High quality doesn’t necessarily equal high cost and any equipment investment should consider the overall total cost of ownership, taking into account costs such as maintenance, consumables and any operational efficiencies the kit can bring. By investing in the right technology, schools should be able to achieve cost savings. For example, high speed print equipment can lead to schools being able to reduce the number of print devices they operate, which in turn reduces overheads and admin time.
‘Smart’ software can lead to enormous reductions in print costs. A number of UTAX multi-function print devices (MFDs) come with three-tier printing, which saves schools money on colour printing. The cost of colour print is generally based on 20% coverage; however, if you’re printing a document with a small amount of colour you’ll still be charged the same high price. The three tier system means that there are three billing options. Schools can print out with up to five per cent colour coverage, or up to 20%, or more than 20%, and the costs reflect that.
Do you think all schools now see investing in technology as a priority?

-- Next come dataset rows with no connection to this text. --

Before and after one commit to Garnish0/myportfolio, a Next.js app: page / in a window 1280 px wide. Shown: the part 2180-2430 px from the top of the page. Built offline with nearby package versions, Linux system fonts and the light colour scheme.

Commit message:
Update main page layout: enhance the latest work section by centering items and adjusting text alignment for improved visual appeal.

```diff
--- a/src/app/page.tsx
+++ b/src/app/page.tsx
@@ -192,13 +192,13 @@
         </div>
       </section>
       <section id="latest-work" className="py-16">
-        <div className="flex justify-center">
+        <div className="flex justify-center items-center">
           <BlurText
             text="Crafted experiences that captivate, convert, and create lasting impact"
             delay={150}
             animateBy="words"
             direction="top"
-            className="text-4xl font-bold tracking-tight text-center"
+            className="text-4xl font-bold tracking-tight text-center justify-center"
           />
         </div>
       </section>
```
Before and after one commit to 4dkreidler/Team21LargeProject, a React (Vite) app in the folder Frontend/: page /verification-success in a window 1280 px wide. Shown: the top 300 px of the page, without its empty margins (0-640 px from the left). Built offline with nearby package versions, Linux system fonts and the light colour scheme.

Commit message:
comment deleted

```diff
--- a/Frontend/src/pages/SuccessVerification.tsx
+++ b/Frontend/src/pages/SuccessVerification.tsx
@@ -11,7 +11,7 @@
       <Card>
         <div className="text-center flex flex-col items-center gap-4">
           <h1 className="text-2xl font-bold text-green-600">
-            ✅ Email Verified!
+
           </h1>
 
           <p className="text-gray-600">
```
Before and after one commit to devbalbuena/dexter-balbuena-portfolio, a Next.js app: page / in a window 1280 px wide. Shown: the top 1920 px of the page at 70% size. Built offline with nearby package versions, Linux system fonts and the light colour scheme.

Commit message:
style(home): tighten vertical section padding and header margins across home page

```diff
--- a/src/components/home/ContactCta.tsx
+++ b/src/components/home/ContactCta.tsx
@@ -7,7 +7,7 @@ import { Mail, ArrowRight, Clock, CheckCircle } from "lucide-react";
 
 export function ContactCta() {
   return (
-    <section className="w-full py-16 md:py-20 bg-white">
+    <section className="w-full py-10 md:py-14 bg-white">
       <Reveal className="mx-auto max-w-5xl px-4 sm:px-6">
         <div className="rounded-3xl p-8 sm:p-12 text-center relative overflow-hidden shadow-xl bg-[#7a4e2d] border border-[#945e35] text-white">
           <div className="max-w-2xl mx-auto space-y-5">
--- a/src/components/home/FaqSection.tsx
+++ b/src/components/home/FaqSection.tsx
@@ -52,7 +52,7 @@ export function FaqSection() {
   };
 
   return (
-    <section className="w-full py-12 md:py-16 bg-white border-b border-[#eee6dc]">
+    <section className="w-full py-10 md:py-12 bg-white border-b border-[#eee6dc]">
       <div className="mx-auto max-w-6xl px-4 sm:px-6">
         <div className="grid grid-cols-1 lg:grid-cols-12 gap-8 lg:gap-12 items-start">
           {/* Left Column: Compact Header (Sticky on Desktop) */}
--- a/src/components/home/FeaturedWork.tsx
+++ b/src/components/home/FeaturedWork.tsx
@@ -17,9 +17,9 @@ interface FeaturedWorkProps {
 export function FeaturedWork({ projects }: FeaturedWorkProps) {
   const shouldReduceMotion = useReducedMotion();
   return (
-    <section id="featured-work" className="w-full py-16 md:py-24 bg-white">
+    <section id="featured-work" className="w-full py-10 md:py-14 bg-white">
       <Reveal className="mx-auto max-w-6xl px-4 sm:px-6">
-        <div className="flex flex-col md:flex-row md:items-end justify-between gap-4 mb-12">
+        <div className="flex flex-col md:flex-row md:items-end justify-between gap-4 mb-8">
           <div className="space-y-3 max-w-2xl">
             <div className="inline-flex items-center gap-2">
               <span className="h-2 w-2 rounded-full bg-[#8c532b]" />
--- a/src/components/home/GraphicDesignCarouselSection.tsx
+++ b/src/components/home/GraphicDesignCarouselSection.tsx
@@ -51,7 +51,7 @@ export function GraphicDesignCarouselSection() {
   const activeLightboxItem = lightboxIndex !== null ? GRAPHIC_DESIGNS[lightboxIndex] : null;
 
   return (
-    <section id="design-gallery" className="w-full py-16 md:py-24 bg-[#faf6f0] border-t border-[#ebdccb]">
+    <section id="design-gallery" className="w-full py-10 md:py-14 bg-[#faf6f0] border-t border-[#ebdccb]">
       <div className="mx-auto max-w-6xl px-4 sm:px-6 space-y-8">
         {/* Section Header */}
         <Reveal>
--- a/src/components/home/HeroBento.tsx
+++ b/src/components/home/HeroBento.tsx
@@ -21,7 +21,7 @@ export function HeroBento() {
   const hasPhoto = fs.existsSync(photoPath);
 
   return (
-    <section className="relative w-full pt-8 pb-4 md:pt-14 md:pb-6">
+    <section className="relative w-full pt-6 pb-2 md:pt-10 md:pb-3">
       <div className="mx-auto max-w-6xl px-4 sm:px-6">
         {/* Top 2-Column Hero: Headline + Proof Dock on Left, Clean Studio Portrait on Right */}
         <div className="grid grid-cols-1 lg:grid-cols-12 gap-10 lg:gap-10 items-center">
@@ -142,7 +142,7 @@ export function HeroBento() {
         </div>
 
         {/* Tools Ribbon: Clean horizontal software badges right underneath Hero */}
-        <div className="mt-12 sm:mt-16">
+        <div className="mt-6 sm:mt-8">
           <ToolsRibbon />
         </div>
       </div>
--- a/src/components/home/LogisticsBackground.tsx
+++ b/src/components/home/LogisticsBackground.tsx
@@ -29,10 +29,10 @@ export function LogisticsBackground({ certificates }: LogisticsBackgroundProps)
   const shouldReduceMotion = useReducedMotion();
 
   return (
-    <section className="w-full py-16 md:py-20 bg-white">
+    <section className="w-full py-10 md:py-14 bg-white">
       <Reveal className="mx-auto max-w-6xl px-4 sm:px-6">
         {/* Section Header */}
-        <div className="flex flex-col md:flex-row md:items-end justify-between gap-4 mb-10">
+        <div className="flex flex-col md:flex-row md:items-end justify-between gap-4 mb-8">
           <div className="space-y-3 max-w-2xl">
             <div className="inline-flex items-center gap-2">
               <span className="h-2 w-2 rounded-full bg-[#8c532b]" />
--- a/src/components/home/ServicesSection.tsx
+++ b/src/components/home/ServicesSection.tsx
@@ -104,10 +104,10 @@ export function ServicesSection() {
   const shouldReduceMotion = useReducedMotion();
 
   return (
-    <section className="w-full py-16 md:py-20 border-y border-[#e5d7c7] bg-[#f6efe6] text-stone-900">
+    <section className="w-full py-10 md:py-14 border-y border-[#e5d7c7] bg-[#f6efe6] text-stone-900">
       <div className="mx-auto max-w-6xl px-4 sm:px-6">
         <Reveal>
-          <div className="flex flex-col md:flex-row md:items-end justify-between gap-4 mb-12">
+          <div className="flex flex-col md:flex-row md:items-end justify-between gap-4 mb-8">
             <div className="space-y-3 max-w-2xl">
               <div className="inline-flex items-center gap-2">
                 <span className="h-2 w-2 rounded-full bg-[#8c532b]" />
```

We’re certainly seeing a move towards technology becoming a priority investment. Manufacturers have recognised the importance of the education sector and school business managers are now better informed of the benefits technology can bring. Together, the importance of technology has been highlighted. The best suppliers have moved to a solutions driven approach, rather than simply selling equipment, which has helped schools to realise the full potential of good quality technology.
Are businesses working alongside schools able to offer top-quality service that stay within a school’s budget?
Most definitely. The best suppliers will work with schools to provide solutions that are cost-effective and efficient, forging trusted long-term relationships in the process. UTAX partners work with schools to rationalise hardware line-ups, ensure document workflows and manage print set-ups work within existing IT networks and maximise budgets by controlling the use of colour printing. This reduces duplicate printing and ensures pupils can only print during class time, saving energy, cost and precious space.
Partners will also work to ensure schools maximise the potential of their hardware. We all know that MFDs can be used to copy and print, but what else do schools want them to do? Efficiency goes hand-in-hand with value. By adopting a collaborative approach schools can stay within budget while reaping the benefits of top-quality service.
What three things do schools need to think about when looking for the most cost-effective, high-quality technology?
Find a trusted supplier who will find the right mix of hardware and software for the long-term, ensuring overall ICT strategies are looked after while rationalising and reducing hardware fleets if required. The best suppliers will help schools utilise as many features of the technology purchased, maximising return on investment, and have a track record of education sector success.
Does your supplier have a track record for integrating top-quality technology seamlessly and back it up with expert technical support and training? After all, technology is only fit for purpose if it’s installed and used correctly.
Document security is of the utmost importance so think about the security of data within the school environment. It’s worth noting that an MFD is essentially a PC. It has a hard drive, it has memory, and it’s processing data and that data can remain on the machine. You should therefore be looking for robust data security software to protect your devices from unauthorised and potentially harmful access.